> [Items from a data source]:
┄┄┄┄┄┄

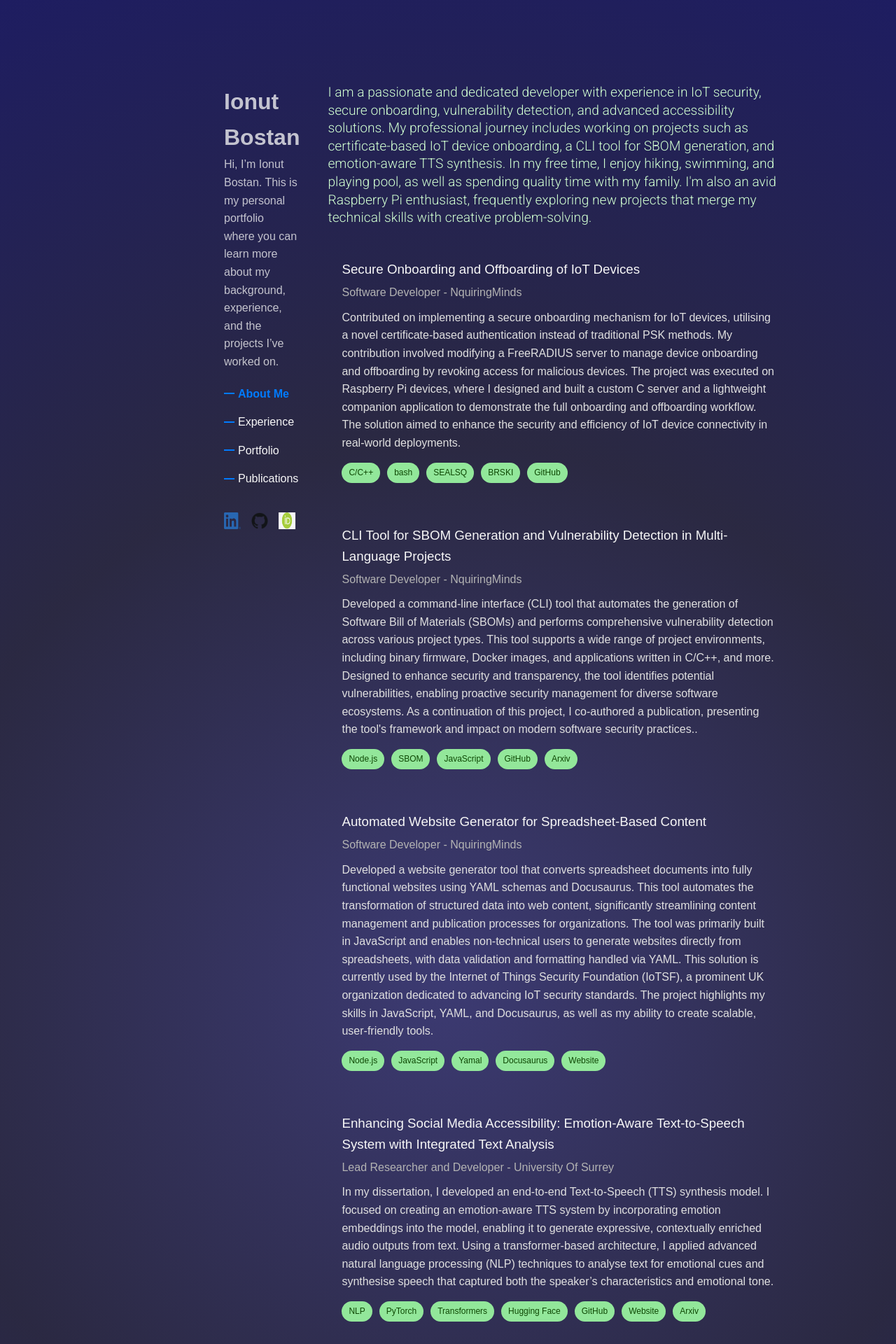
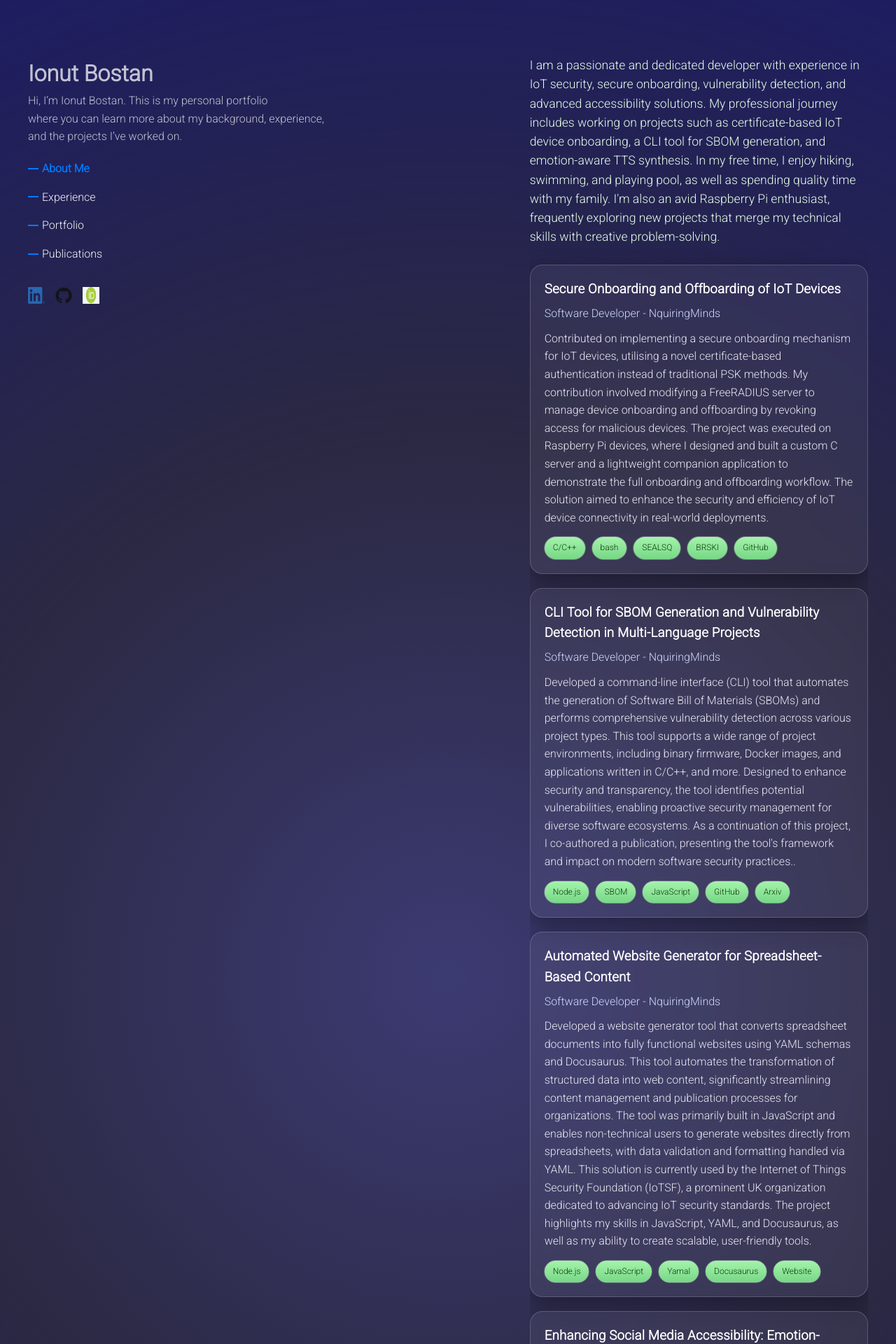
Before and after one commit to ionut-cmd/static-porto, a Jekyll site: the page built from index.md, in a window 1280 px wide. Shown: the top 1920 px of the page at 70% size. Built offline with Jekyll 4.4.1, drawn with Linux system fonts in a browser that asks for light colours.

Commit message:
improve stylings

```diff
--- a/assets/css/styles.css
+++ b/assets/css/styles.css
@@ -1,12 +1,31 @@
-/* Reset default browser styles */
+/* =========================
+   Base + Theme Variables
+   ========================= */
+:root {
+    --glass-bg: rgba(255, 255, 255, 0.06);
+    --glass-border: rgba(255, 255, 255, 0.18);
+    --glow: 0 10px 30px rgba(0, 0, 0, 0.35);
+    --accent: #32cd32;
+    --link: #9ad0ff;
+}
+
+/* =========================
+   Reset
+   ========================= */
 * {
     box-sizing: border-box;
     margin: 0;
     padding: 0;
 }
 
+/* =========================
+   Body (dark gradient + text)
+   ========================= */
 body {
-    font-family: 'Arial', sans-serif;
+    font-family: 'Roboto', system-ui, -apple-system, Segoe UI, Arial, sans-serif;
+    -webkit-font-smoothing: antialiased;
+    -moz-osx-font-smoothing: grayscale;
+
     line-height: 1.6;
     font-weight: 300;
     background: radial-gradient(circle, #201e5edf 0%, #0c0a27df 50%, #1e1d61 100%);
@@ -15,52 +34,91 @@ body {
     padding: 0;
 }
 
-.about-text {
-    font-size: 1.2em;
-    font-weight: 300;
-    font-family: 'Roboto', sans-serif;
-    color: #d1ffd1;
-    line-height: 1.3;
-    margin-bottom: 20px;
-}
-
-.logo a {
-    text-decoration: none;
-    font-size: 24px;
-    font-weight: bold;
-    color: #f7f7f7c1;
-}
-
-/* Main layout styles */
+/* =========================
+   Layout
+   ========================= */
 .content-wrapper {
-    display: flex;
-    padding-top: 100px;
+    display: grid;
+    grid-template-columns: 1.4fr 1fr;
+    /* left main, right sidebar */
+    gap: 40px;
+    padding: 80px 40px 40px;
 }
 
 .main-content {
-    flex: 2;
-    max-width: 800px;
-    margin-left: 300px;
-    padding: 20px;
-    background-color: transparent;
+    max-width: 860px;
+    margin-left: 0;
+    padding: 0;
+    background: transparent;
 }
 
 .sidebar {
-    flex: 0 0 700px;
-    padding: 20px;
-    background-color: transparent;
+    padding: 0;
+    background: transparent;
     position: sticky;
-    top: 100px;
-    height: 100vh;
+    top: 40px;
+    height: calc(100vh - 40px);
     overflow-y: auto;
-    min-width: 700px;
-    margin-right: 300px;
-
-    scrollbar-width: none;
-    -ms-overflow-style: none;
+    min-width: 0;
 }
 
-/* Navigation items */
+/* Allow absolutely positioned social icons to anchor to .container */
+.container {
+    position: relative;
+}
+
+/* =========================
+   Profile card
+   ========================= */
+.profile-card {
+    display: flex;
+    align-items: center;
+    gap: 16px;
+    padding: 16px;
+    margin-bottom: 24px;
+    border-radius: 18px;
+    background: var(--glass-bg);
+    border: 1px solid var(--glass-border);
+    backdrop-filter: blur(10px);
+    -webkit-backdrop-filter: blur(10px);
+    box-shadow: var(--glow);
+}
+
+.profile-img {
+    width: 240px;
+    height: 240px;
+    border-radius: 50%;
+    object-fit: cover;
+    border: 2px solid rgba(255, 255, 255, 0.35);
+    box-shadow: 0 6px 14px rgba(0, 0, 0, 0.3);
+}
+
+.profile-name {
+    font-weight: 700;
+    font-size: 1.6rem;
+    margin: 0;
+}
+
+.profile-tagline {
+    margin: 6px 0 0;
+    font-size: 1rem;
+    opacity: 0.9;
+}
+
+.profile-text {
+    display: flex;
+    flex-direction: column;
+    /* forces title over description */
+}
+
+.profile-name {
+    margin: 0 0 6px;
+}
+
+.profile-tagline {
+    margin: 0;
+}
+
 .container ul {
     list-style: none;
     padding: 0;
@@ -107,7 +165,9 @@ body {
     font-weight: bold;
 }
 
-/* Social icons styles */
+/* =========================
+   Social Icons
+   ========================= */
 .social-icons {
     display: flex;
     justify-content: center;
@@ -130,36 +190,54 @@ body {
     transform: scale(1.1);
 }
 
-/* Styles for Experience Section */
-.experience-container {
+/* =========================
+   Section cards
+   ========================= */
+.experience-container,
+.portfolio-container {
     padding: 20px;
     margin-bottom: 20px;
-    background-color: transparent;
-    transition: background-color 0.3s;
+    background: var(--glass-bg);
+    border: 1px solid var(--glass-border);
+    border-radius: 18px;
+    backdrop-filter: blur(8px);
+    -webkit-backdrop-filter: blur(8px);
+    box-shadow: var(--glow);
+    transition: transform 0.2s ease, box-shadow 0.2s ease, background 0.2s ease;
 }
 
-.experience-container:hover {
-    background-color: rgba(59, 57, 145, 0.3);
+.experience-container:hover,
+.portfolio-container:hover {
+    transform: translateY(-2px);
+    box-shadow: 0 14px 40px rgba(0, 0, 0, 0.45);
+    background: rgba(255, 255, 255, 0.08);
 }
 
 h3 {
-    font-weight: 400;
-    color: #f7f7f7;
-    margin-bottom: 5px;
+    font-weight: 600;
+    color: #fff;
+    margin-bottom: 6px;
+    letter-spacing: 0.2px;
 }
 
 .job-title {
-    font-weight: 300;
-    color: #b3b3b3;
+    color: #cfd7ff;
     margin-bottom: 10px;
 }
 
 .description {
-    font-weight: 300;
-    color: #e0e0e0;
+    color: #e9e9f3;
     margin-bottom: 15px;
 }
 
+.about-text {
+    font-size: 1.1rem;
+    color: #e7ffe7;
+    line-height: 1.55;
+    margin-bottom: 20px;
+}
+
+/* Tags (pill with shine) */
 .tags {
     display: flex;
     gap: 10px;
@@ -167,46 +245,61 @@ h3 {
 }
 
 .tag {
-    background-color: #95eb9cfb;
-    color: #0e4804;
-    padding: 5px 10px;
-    border-radius: 15px;
+    background: linear-gradient(180deg, #a4f3ab, #77d786);
+    color: #0b3c09;
+    padding: 6px 12px;
+    border-radius: 999px;
     font-size: 12px;
     text-decoration: none;
-    transition: background-color 0.3s, color 0.3s;
+    outline: 1px solid rgba(255, 255, 255, 0.25);
+    transition: transform 0.15s ease, filter 0.15s ease;
 }
 
 .tag:hover {
-    background-color: #1c5f3a;
-    color: #32cd32;
+    transform: translateY(-1px);
+    filter: brightness(1.07);
 }
 
-/* Styles for Portfolio Section */
-.portfolio-container {
-    padding: 20px;
-    margin-bottom: 20px;
-    background-color: transparent;
-    transition: background-color 0.3s;
+/* =========================
+   Responsive
+   ========================= */
+@media (max-width: 1200px) {
+    .profile-img {
+        width: 200px;
+        height: 200px;
+    }
 }
 
-.portfolio-container:hover {
-    background-color: rgba(59, 57, 145, 0.3);
+@media (max-width: 1100px) {
+    .content-wrapper {
+        grid-template-columns: 1fr;
+        padding: 60px 20px 20px;
+    }
+
+    .sidebar {
+        position: static;
+        height: auto;
+        min-width: 0;
+    }
+    .social-icons {
+        position: static;
+        justify-content: flex-start;
+        margin-top: 16px;
+    }
 }
 
-h3 {
-    font-weight: 400;
-    color: #f7f7f7;
-    margin-bottom: 5px;
+@media (max-width: 600px) {
+    .profile-img {
+        width: 160px;
+        height: 160px;
+    }
 }
 
-.job-title {
-    font-weight: 300;
-    color: #b3b3b3;
-    margin-bottom: 10px;
+/* =========================
+   Reduced motion
+   ========================= */
+@media (prefers-reduced-motion: reduce) {
+    * {
+        transition: none !important;
+    }
 }
-
-.description {
-    font-weight: 300;
-    color: #e0e0e0;
-    margin-bottom: 15px;
-}
```
Also changed, not shown: assets/img/profile.png (added), 2 other files.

┄┄┄┄┄┄

> [Exercise directions]: Each line above that contains the word "flex" must be copied.

> [Exercise response]:
-    display: flex;
-    flex: 2;
-    flex: 0 0 700px;
+    display: flex;
+    display: flex;
+    flex-direction: column;
     display: flex;
     display: flex;
+        justify-content: flex-start;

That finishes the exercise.